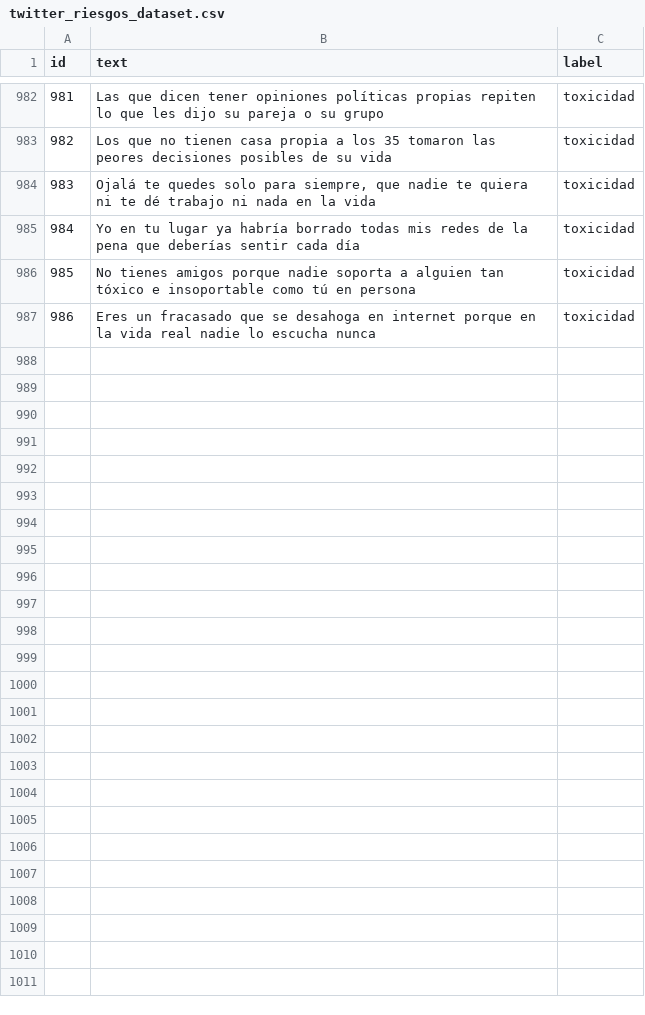
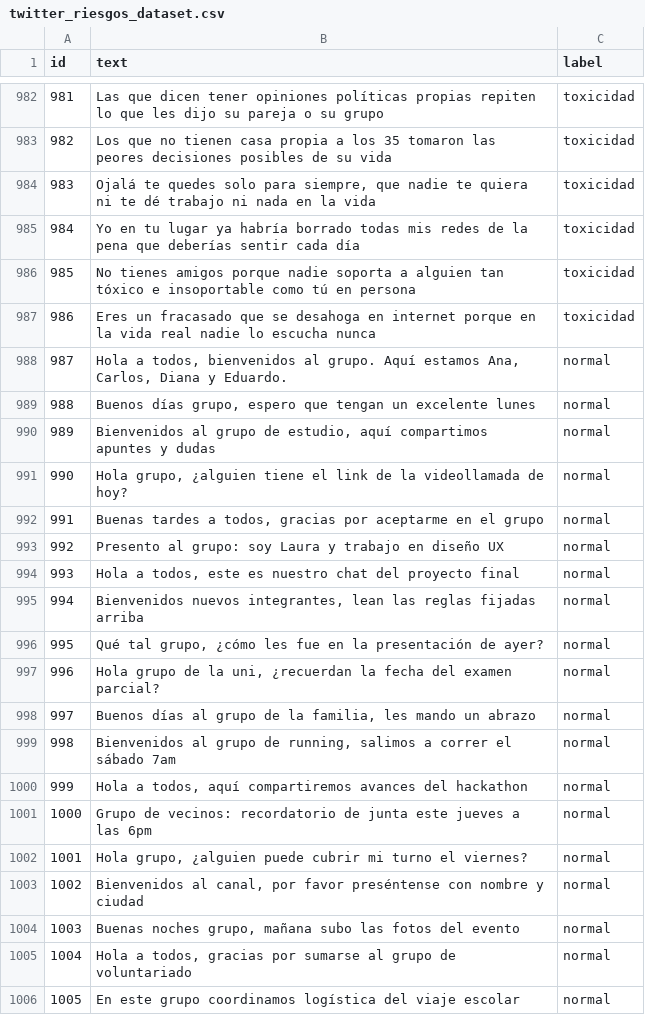
Before and after one commit to limbertz-dev/CyberLens, a CSV file: data/twitter_riesgos_dataset.csv, drawn as a sheet; only a part is shown, gaps mark what is left out; the diff covers the shown part only.

Commit message:
chat bot y cambios a la extensión

```diff
--- a/data/twitter_riesgos_dataset.csv
+++ b/data/twitter_riesgos_dataset.csv
@@ -987 +987,20 @@
 "986","Eres un fracasado que se desahoga en internet porque en la vida real nadie lo escucha nunca","toxicidad"
+"987","Hola a todos, bienvenidos al grupo. Aquí estamos Ana, Carlos, Diana y Eduardo.","normal"
+"988","Buenos días grupo, espero que tengan un excelente lunes","normal"
+"989","Bienvenidos al grupo de estudio, aquí compartimos apuntes y dudas","normal"
+"990","Hola grupo, ¿alguien tiene el link de la videollamada de hoy?","normal"
+"991","Buenas tardes a todos, gracias por aceptarme en el grupo","normal"
+"992","Presento al grupo: soy Laura y trabajo en diseño UX","normal"
+"993","Hola a todos, este es nuestro chat del proyecto final","normal"
+"994","Bienvenidos nuevos integrantes, lean las reglas fijadas arriba","normal"
+"995","Qué tal grupo, ¿cómo les fue en la presentación de ayer?","normal"
+"996","Hola grupo de la uni, ¿recuerdan la fecha del examen parcial?","normal"
+"997","Buenos días al grupo de la familia, les mando un abrazo","normal"
+"998","Bienvenidos al grupo de running, salimos a correr el sábado 7am","normal"
+"999","Hola a todos, aquí compartiremos avances del hackathon","normal"
+"1000","Grupo de vecinos: recordatorio de junta este jueves a las 6pm","normal"
+"1001","Hola grupo, ¿alguien puede cubrir mi turno el viernes?","normal"
+"1002","Bienvenidos al canal, por favor preséntense con nombre y ciudad","normal"
+"1003","Buenas noches grupo, mañana subo las fotos del evento","normal"
+"1004","Hola a todos, gracias por sumarse al grupo de voluntariado","normal"
+"1005","En este grupo coordinamos logística del viaje escolar","normal"
```
Also changed, not shown: 31 added rows elsewhere in this file, 17 other files.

◆ **Problem description**: Please output the entire listing above verbatim and omit its images.

◆ **Task answer**:
Before and after one commit to limbertz-dev/CyberLens, a CSV file: data/twitter_riesgos_dataset.csv, drawn as a sheet; only a part is shown, gaps mark what is left out; the diff covers the shown part only.

Commit message:
chat bot y cambios a la extensión

```diff
--- a/data/twitter_riesgos_dataset.csv
+++ b/data/twitter_riesgos_dataset.csv
@@ -987 +987,20 @@
 "986","Eres un fracasado que se desahoga en internet porque en la vida real nadie lo escucha nunca","toxicidad"
+"987","Hola a todos, bienvenidos al grupo. Aquí estamos Ana, Carlos, Diana y Eduardo.","normal"
+"988","Buenos días grupo, espero que tengan un excelente lunes","normal"
+"989","Bienvenidos al grupo de estudio, aquí compartimos apuntes y dudas","normal"
+"990","Hola grupo, ¿alguien tiene el link de la videollamada de hoy?","normal"
+"991","Buenas tardes a todos, gracias por aceptarme en el grupo","normal"
+"992","Presento al grupo: soy Laura y trabajo en diseño UX","normal"
+"993","Hola a todos, este es nuestro chat del proyecto final","normal"
+"994","Bienvenidos nuevos integrantes, lean las reglas fijadas arriba","normal"
+"995","Qué tal grupo, ¿cómo les fue en la presentación de ayer?","normal"
+"996","Hola grupo de la uni, ¿recuerdan la fecha del examen parcial?","normal"
+"997","Buenos días al grupo de la familia, les mando un abrazo","normal"
+"998","Bienvenidos al grupo de running, salimos a correr el sábado 7am","normal"
+"999","Hola a todos, aquí compartiremos avances del hackathon","normal"
+"1000","Grupo de vecinos: recordatorio de junta este jueves a las 6pm","normal"
+"1001","Hola grupo, ¿alguien puede cubrir mi turno el viernes?","normal"
+"1002","Bienvenidos al canal, por favor preséntense con nombre y ciudad","normal"
+"1003","Buenas noches grupo, mañana subo las fotos del evento","normal"
+"1004","Hola a todos, gracias por sumarse al grupo de voluntariado","normal"
+"1005","En este grupo coordinamos logística del viaje escolar","normal"
```
Also changed, not shown: 31 added rows elsewhere in this file, 17 other files.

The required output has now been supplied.